ABOUT THIS TASK -
Locate each line below that includes "docs" and reproduce it.

DATASET CONTENT -
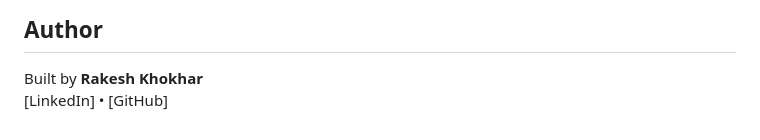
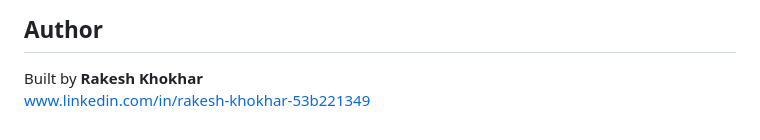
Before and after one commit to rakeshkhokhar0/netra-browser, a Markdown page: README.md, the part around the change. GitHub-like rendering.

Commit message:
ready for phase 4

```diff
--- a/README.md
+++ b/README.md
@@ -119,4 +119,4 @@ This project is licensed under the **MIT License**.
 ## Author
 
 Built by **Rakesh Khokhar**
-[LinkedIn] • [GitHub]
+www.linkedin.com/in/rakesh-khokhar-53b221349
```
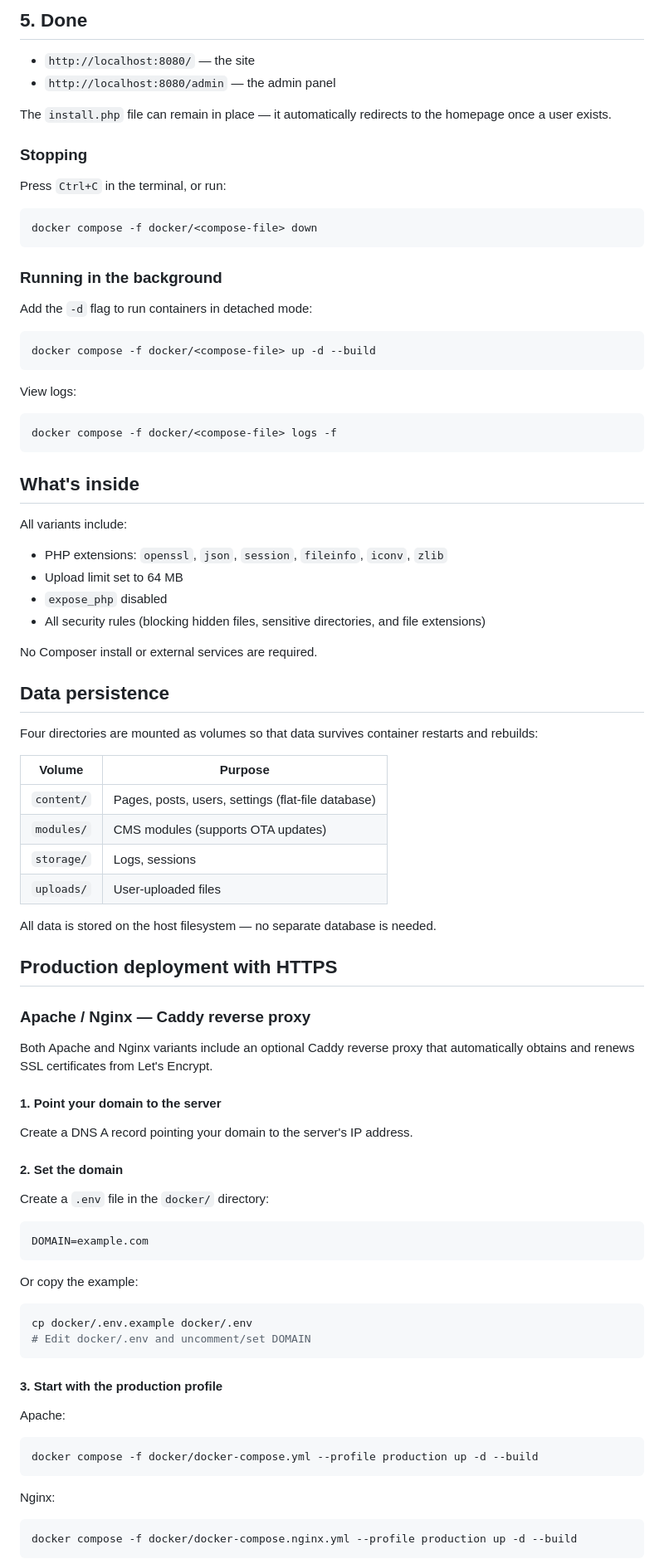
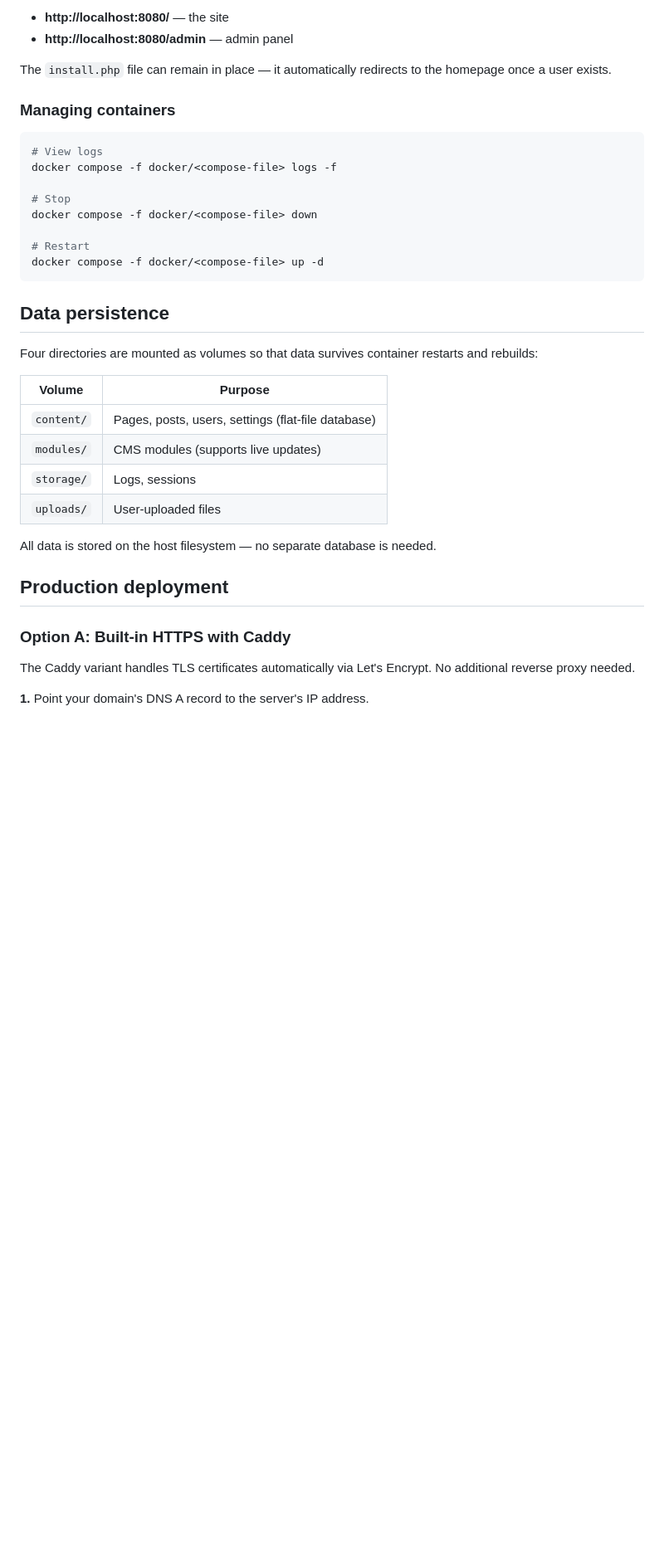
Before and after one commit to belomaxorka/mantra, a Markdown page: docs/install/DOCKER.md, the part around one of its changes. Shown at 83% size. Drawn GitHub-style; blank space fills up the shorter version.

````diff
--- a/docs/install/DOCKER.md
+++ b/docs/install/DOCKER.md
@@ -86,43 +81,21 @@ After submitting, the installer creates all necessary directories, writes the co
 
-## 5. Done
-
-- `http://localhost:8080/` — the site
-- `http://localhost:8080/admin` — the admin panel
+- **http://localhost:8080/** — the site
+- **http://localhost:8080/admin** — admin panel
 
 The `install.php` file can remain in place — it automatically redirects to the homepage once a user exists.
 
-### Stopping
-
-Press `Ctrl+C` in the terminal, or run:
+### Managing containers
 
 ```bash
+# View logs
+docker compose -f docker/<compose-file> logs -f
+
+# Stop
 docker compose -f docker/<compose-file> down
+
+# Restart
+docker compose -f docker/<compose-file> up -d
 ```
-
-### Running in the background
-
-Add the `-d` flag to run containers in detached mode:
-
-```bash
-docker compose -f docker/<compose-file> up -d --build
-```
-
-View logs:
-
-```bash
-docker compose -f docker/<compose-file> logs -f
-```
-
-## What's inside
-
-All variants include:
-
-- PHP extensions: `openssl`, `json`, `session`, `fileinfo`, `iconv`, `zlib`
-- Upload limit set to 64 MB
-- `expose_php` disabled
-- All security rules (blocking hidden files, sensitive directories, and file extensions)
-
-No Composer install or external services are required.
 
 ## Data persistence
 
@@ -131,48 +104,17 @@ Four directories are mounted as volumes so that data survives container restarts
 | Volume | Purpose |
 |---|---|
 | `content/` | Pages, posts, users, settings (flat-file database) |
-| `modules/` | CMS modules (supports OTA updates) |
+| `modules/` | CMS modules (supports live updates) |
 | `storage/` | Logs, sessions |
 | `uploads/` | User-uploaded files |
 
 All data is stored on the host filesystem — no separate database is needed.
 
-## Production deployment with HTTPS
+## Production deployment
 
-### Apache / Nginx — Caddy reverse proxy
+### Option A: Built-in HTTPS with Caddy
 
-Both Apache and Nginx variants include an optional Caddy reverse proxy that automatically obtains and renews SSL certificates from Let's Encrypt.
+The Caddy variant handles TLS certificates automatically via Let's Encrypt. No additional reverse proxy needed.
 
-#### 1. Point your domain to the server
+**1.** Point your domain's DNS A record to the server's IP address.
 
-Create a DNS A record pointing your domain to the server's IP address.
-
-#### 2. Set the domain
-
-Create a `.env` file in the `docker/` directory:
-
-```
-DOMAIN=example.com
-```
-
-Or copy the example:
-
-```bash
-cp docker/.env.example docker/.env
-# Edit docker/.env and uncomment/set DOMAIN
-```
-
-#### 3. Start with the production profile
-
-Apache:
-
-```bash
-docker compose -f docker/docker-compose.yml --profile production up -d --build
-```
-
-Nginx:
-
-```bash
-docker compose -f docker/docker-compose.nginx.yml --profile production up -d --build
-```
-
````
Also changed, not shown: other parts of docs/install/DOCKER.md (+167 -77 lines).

RESPONSE -
Before and after one commit to belomaxorka/mantra, a Markdown page: docs/install/DOCKER.md, the part around one of its changes. Shown at 83% size. Drawn GitHub-style; blank space fills up the shorter version.
--- a/docs/install/DOCKER.md
+++ b/docs/install/DOCKER.md
Also changed, not shown: other parts of docs/install/DOCKER.md (+167 -77 lines).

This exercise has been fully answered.